The rush to claim the powerful new Nvidia RTX 30 Series GPUs has been hectic news, no doubt. However, now that the cards have begun to reach the hands of consumers, stability issues with the new tech have become apparent. Users have reported crash to desktop (CTD) cases among more bizarre issues like white lines appearing on screens while the cards are under load. While not all of the cards are experiencing issues, it seems like more than enough have been reported. The negative news has also led several companies to make public statements in regards to the issues.
Online discussions as well investigative reporting performed by Igor’s Lab led to a general conclusion that the issues were related to incorrect capacitor configurations on select AIB cards. The report pointed out that the Nvidia reference cards featured a specific capacitor configuration that called for a mix of both larger POSCAP capacitors and smaller MLCC capacitors. However, when AIB models were examined, it was found that some only had POSCAPs or a different ratio of POSCAP/MLCC than the reference models.
Furthermore, it was noted that the issues occurred while cards were under load at around 2 GHz boost. This consistent characteristic led other media authorities like JayzTwoCents to suggest that power interference was the source of the issue. Generally speaking, the POSCAPs are cheaper than the MLCC arrays, and may have be creating lower quality power which introduces “noise” into the GPU calculations. MLCC-style capacitors are designed to provide cleaner power, but at a cost. Therefore, this issue could be a result of some manufacturers opting for all-POSCAP/POSCAP-favoring designs.
Interestingly enough, there seems to be a lot of variance between the configurations that different manufacturers opted for. For instance, Zotac and Gigabyte feature all-POSCAP designs while most other manufactures have varying mixed combinations. In the case of ASUS, it actually has an all-MLCC design.
Setting fears aside
It took a few days after the investigative reports came out, but EVGA was the first AIB to acknowledge the issue.

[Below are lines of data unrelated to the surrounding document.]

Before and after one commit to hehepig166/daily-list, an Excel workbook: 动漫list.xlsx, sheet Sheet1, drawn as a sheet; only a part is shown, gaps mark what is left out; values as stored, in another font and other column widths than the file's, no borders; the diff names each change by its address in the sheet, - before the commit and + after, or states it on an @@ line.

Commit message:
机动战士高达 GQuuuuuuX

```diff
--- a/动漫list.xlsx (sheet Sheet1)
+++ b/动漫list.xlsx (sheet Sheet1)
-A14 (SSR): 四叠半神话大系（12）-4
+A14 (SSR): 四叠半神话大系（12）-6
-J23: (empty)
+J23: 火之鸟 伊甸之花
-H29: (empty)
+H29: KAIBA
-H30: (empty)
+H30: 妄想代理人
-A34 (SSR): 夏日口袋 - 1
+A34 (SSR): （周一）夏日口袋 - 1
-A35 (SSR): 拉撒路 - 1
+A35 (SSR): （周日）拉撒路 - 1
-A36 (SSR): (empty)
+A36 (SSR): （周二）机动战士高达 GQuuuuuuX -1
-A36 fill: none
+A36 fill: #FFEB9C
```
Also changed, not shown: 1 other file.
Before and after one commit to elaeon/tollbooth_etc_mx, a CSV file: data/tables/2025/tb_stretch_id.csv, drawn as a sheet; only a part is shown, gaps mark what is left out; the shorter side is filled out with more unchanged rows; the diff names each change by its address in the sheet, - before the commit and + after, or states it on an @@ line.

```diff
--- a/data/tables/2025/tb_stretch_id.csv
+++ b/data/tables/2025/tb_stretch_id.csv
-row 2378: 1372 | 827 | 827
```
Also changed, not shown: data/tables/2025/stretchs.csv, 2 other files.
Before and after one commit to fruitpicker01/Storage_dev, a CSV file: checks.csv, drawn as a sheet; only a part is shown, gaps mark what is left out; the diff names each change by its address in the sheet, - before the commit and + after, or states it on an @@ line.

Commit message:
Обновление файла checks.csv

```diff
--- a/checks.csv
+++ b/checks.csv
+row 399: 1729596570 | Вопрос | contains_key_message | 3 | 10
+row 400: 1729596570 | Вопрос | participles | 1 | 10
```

Its review samples featured the all-POSCAP design and performed accordingly. This caused a degree of concern among customers, as the EVGA brand is known for meticulous quality. Company spokesperson Jacob Freeman addressed the situation on the company’s forums and assured customers that its cards were problem-free though.
“During our mass production QC testing we discovered a full 6 POSCAPs solution cannot pass the real world applications testing. It took almost a week of R&D effort to find the cause and reduce the POSCAPs to 4 and add 20 MLCC caps,” said Freeman.
EVGA has since reached out to collect and replace the all-POSCAP cards that reviewers received. Freeman also attributed EVGA’s launch delay to the correction of this issue. Therefore, it seems safe to say that anyone with these cards won’t see the stability issues of concern.
Unlike EVGA however, some of the AIBs are still silent on the matter. A few have even suggested that there is no problem with the use of more than four POSCAP capacitors. This is without a doubt creating a degree of confusion among consumers, but here’s what else has been said so far.
Nvidia itself is still silent on the matter. We expect it’s doing something behind the scenes, if at least only communicating with the AIBs. Inno3D, however, uses five POSCAPs and 10 MLCCs and believes its products to be fine. Galax features a 5:10 ratio on its 3080s and then 4:20 on the 3090 variants. It too asserts that all of its cards perform properly, despite the modifications from the reference card design.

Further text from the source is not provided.